A Discussion on Geographies of Consumption Curated by the Mohile Parikh Center
7th January, 2015
Geographies of Consumption | Bombay/Mumbai, is a public art project conceived and curated by the Mohile Parikh Center. It critically investigates the impact of consumption on natural resources in the city, and on human bodies, our ecosystems and cultures. Interspersed in the project are study groups, screenings, public lectures, an annual symposia, and publication.
It is a platform for diverse actors to discuss our ‘rights to the city’, igniting socially innovative ideas to enable a more farsighted approach to the environment in Bombay. Artists, geographers, urban researchers, architects, social scientists, environment management experts, students, and grass-root civil society organizations are encouraged to collaborate on creative projects for the city. Through the lens of urban consumption, fifteen public art projects will focus on the themes of Land, Water, and Food.

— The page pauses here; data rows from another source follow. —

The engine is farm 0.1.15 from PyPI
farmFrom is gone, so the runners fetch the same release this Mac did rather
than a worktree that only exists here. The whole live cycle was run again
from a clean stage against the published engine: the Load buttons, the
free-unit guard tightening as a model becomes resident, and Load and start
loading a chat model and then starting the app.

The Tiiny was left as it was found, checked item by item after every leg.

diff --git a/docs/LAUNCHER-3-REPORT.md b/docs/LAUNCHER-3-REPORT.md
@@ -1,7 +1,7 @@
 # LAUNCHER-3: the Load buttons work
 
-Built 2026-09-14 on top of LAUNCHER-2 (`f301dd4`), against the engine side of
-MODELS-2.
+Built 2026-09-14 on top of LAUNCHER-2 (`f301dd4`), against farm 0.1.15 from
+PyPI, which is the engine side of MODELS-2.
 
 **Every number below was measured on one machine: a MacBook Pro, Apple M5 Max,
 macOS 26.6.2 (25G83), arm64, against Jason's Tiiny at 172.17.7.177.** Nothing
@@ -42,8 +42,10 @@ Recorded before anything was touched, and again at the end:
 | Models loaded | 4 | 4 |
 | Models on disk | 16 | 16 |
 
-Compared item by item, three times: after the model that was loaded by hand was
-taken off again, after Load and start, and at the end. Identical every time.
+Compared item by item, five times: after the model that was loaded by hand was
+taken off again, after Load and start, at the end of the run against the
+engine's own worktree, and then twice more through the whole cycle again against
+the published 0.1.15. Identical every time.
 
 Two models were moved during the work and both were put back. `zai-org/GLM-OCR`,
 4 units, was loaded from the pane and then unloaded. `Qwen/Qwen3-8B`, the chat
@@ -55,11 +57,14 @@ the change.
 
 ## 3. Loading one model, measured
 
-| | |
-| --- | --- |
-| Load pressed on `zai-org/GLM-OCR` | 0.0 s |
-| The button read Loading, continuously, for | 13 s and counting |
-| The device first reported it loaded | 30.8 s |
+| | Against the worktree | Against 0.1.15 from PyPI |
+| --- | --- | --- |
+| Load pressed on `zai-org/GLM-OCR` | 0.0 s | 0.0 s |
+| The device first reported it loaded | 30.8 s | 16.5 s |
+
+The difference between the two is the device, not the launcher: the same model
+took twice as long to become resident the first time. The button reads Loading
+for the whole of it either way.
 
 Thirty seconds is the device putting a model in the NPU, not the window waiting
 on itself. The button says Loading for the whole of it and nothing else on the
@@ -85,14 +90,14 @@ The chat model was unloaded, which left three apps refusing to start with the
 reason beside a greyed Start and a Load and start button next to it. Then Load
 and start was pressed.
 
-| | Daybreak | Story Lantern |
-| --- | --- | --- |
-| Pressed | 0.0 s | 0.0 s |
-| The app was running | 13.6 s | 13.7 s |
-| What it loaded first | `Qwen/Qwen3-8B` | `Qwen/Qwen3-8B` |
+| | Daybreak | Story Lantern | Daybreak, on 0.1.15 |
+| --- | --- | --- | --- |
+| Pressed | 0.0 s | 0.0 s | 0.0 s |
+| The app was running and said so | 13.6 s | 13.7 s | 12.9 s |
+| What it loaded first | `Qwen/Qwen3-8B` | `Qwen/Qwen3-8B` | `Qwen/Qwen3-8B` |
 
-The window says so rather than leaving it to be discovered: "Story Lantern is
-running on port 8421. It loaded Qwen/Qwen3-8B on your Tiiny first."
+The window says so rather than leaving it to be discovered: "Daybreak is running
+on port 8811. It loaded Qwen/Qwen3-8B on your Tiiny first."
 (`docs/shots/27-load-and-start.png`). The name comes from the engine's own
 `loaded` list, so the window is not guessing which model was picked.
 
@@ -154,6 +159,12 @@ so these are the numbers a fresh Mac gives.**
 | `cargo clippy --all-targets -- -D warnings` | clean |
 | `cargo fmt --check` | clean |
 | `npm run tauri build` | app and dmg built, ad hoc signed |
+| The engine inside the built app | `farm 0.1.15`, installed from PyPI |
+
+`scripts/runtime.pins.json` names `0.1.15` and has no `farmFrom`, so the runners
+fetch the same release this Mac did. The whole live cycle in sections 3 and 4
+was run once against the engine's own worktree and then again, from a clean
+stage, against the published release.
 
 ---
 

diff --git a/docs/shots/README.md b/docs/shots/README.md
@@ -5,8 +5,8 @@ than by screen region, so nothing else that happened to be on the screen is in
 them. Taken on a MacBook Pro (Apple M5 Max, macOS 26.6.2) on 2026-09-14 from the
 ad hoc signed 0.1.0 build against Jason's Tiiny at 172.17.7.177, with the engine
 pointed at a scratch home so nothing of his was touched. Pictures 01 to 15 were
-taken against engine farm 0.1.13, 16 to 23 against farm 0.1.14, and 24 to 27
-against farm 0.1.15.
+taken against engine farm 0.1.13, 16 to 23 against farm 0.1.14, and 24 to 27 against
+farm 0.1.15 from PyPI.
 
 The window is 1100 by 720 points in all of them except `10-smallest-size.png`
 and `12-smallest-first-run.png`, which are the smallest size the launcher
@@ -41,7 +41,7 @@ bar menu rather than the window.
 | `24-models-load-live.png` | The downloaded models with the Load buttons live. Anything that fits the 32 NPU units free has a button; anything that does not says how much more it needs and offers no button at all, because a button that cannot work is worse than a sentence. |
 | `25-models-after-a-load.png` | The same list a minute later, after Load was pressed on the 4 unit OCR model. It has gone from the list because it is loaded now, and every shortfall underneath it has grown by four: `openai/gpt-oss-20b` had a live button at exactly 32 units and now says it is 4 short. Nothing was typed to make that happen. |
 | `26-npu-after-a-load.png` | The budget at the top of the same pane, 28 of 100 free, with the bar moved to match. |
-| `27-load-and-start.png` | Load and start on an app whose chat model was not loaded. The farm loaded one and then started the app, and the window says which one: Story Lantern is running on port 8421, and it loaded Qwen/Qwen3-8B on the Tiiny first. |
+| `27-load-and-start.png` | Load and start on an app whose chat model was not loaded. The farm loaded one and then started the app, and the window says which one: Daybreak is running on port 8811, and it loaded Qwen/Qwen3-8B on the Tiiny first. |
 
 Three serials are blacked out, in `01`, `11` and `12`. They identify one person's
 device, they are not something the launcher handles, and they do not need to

Production and consumption are deeply connected to processes of urbanization, their conditions and consequences. Across the 20th and 21st centuries, there has been a proliferation of urban areas across the globe. But has this urban turn, concentrated to cities, contributed to human well-being? The panel discussion will explore these questions through an interdisciplinary format, as a launch to the project.

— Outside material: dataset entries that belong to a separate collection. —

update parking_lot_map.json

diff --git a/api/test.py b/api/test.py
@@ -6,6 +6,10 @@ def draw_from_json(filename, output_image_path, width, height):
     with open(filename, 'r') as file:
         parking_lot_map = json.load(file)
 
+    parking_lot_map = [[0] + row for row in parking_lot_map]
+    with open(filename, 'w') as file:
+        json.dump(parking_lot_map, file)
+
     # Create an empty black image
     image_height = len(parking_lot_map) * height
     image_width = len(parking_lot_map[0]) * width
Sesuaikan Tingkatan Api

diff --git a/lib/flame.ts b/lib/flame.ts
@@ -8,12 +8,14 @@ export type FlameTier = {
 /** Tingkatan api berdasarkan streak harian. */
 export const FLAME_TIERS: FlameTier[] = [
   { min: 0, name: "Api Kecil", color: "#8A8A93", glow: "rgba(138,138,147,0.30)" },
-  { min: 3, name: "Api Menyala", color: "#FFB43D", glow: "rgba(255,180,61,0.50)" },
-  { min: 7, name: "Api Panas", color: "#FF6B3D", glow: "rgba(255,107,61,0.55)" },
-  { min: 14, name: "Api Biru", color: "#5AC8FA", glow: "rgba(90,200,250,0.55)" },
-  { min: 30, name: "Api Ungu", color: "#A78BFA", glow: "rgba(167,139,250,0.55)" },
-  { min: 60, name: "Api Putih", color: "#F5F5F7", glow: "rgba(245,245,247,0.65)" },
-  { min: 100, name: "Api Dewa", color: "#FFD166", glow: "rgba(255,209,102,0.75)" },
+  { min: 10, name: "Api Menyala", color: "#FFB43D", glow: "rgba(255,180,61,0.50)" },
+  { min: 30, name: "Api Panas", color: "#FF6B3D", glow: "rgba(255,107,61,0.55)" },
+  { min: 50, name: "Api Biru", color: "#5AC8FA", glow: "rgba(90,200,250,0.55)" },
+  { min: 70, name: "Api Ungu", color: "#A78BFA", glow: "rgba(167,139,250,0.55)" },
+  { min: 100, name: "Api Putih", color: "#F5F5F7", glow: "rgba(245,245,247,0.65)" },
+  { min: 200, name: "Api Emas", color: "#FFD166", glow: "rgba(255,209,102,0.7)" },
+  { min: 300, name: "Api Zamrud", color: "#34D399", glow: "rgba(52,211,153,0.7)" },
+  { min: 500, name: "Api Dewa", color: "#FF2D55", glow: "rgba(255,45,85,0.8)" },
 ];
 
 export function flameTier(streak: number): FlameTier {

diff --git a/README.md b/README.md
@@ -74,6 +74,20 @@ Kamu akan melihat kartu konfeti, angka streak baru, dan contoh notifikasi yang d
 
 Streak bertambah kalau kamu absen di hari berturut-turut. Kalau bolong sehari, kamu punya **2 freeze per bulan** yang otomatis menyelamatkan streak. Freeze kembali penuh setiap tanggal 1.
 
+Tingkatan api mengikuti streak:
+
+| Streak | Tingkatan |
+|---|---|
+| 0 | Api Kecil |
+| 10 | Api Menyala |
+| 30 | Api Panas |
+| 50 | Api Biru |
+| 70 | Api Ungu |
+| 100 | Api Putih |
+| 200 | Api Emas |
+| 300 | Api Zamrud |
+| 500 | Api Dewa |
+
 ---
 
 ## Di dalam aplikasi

Panelists: Shantanu Roy, Navjot Altaf, Rahul Srivastava and Matias Echanove | Discussant: Amrita Gupta Singh
Shantanu Roy is Senior Vice President at the Environmental Management Centre LLP, Mumbai. His blend of experience with academic and research institutions, private sector and financing institutions, and governments has provided him a synergistic approach to environmental management and sustainability. He is associated with the Ekonnect Knowledge Foundation, in its Green Purchasing Network India program.

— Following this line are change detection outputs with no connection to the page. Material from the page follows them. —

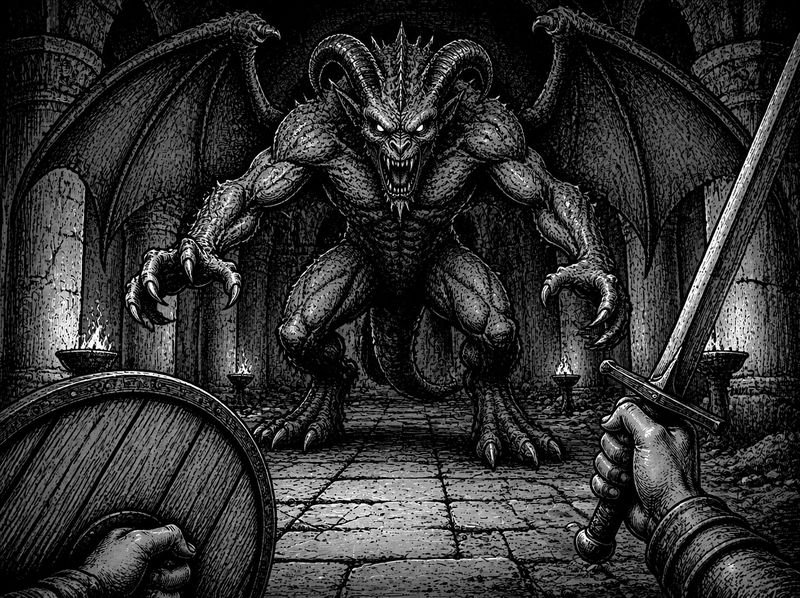
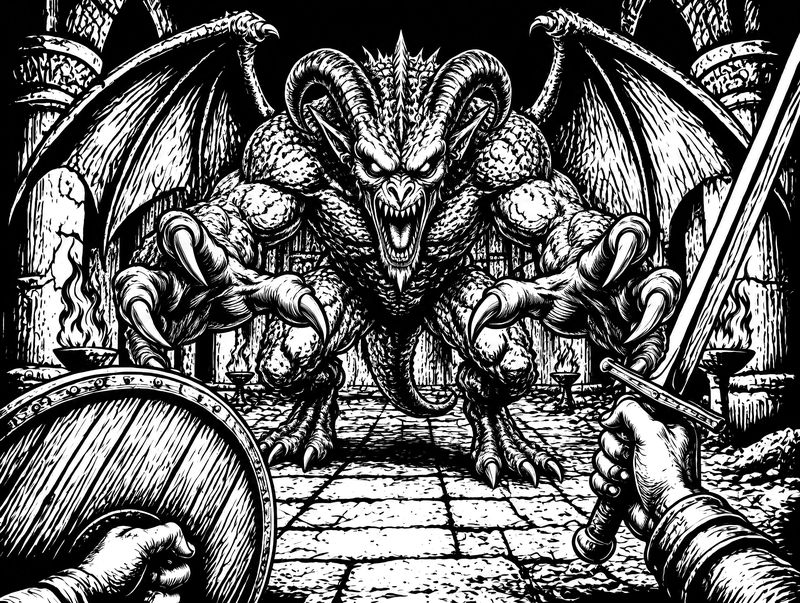
Illustrations : trait plus épais et ambiance plus sombre
Squelette (sang sur l'épée), loup-garou qui bondit, démon penché vers le
héros, redessinés dans Canva avec un trait d'encre plus marqué, toujours
en noir et blanc. Mêmes noms de fichiers, 800 pixels de large.

Claude-Session: https://claude.ai/code/session_01CaCeuzhhaRdgMD9bPTdbF9

diff --git a/docs/decisions.md b/docs/decisions.md
@@ -4,6 +4,7 @@ Une ligne par décision prise par Simon, la plus récente en haut. Ne pas reveni
 
 | Date | Décision |
 |---|---|
+| 24/11/2026 | Illustrations des monstres : toujours monochromes, mais trait plus épais et plus marqué, ambiance plus sombre et monstres plus féroces. |
 | 24/11/2026 | Après chaque combat, demander une note de 1 à 5 et un mot facultatif. Les notes vont dans l'onglet Avis existant, dans le commentaire (option B, sans modifier le script Google). Les testeurs n'ont plus rien à copier : les combats partent automatiquement. |
 | 21/11/2026 | Les textes décrivent ce que montrent les illustrations : pas de trône pour le démon ; un seul squelette visible, les autres de la bande dans l'ombre. |
 | 21/11/2026 | Sons enregistrés de Simon (libres de droits) pour le cri du monstre touché, le cri de douleur du héros et le cri de victoire du monstre ; une hauteur par monstre ; les cris de rage sont gardés, après le cri enregistré. |

diff --git a/docs/etat-du-projet.md b/docs/etat-du-projet.md
@@ -68,6 +68,8 @@ Mis à jour le 24 novembre 2026.
 
 - Avis à chaud (24 novembre) : à la fin de chaque combat, « Ce combat t'a plu ? » (de 1 à 5, ou Passer), puis un mot facultatif. La note part dans l'onglet Avis de la feuille, sans changer le script Google : le commentaire commence par « Note 4/5 · Système D · squelette · victoire ». L'écran Résultats précise que chaque combat est envoyé automatiquement (plus rien à copier).
 
+- Illustrations retravaillées (24 novembre) : squelette, loup-garou et démon redessinés avec un trait d'encre plus épais et une ambiance plus sombre (sang sur l'épée du squelette, loup-garou qui bondit, démon penché vers le héros). Mêmes noms de fichiers dans `essais/images/`. Originaux dans Canva : MAHb3W4QQjo (squelette), MAHb3XNHysc (loup-garou), MAHb3atWcZ0 (démon).
+
 ## En cours
 
 - Séances de test des systèmes de combat avec plusieurs joueurs.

Navjot Altaf is a senior artist whose oeuvre constitutes of multidisciplinary approaches to video, sculptures, installations, and site-specific works. She continues to collaborate with indigenous artists and community members in Bastar, Chattisgarh, since 1997. Her imagery is drawn from her theoretical and methodological innovation, and engaged readings of historical and contemporary art, film and cultural theory.
Rahul Srivastava and Matias Echanove are the co-directors of the Institute of Urbanology, based in Mumbai and Goa. The institute engages with debates on urban development by working with local community groups, creating new concepts, implementing projects and recommending strategies and policies.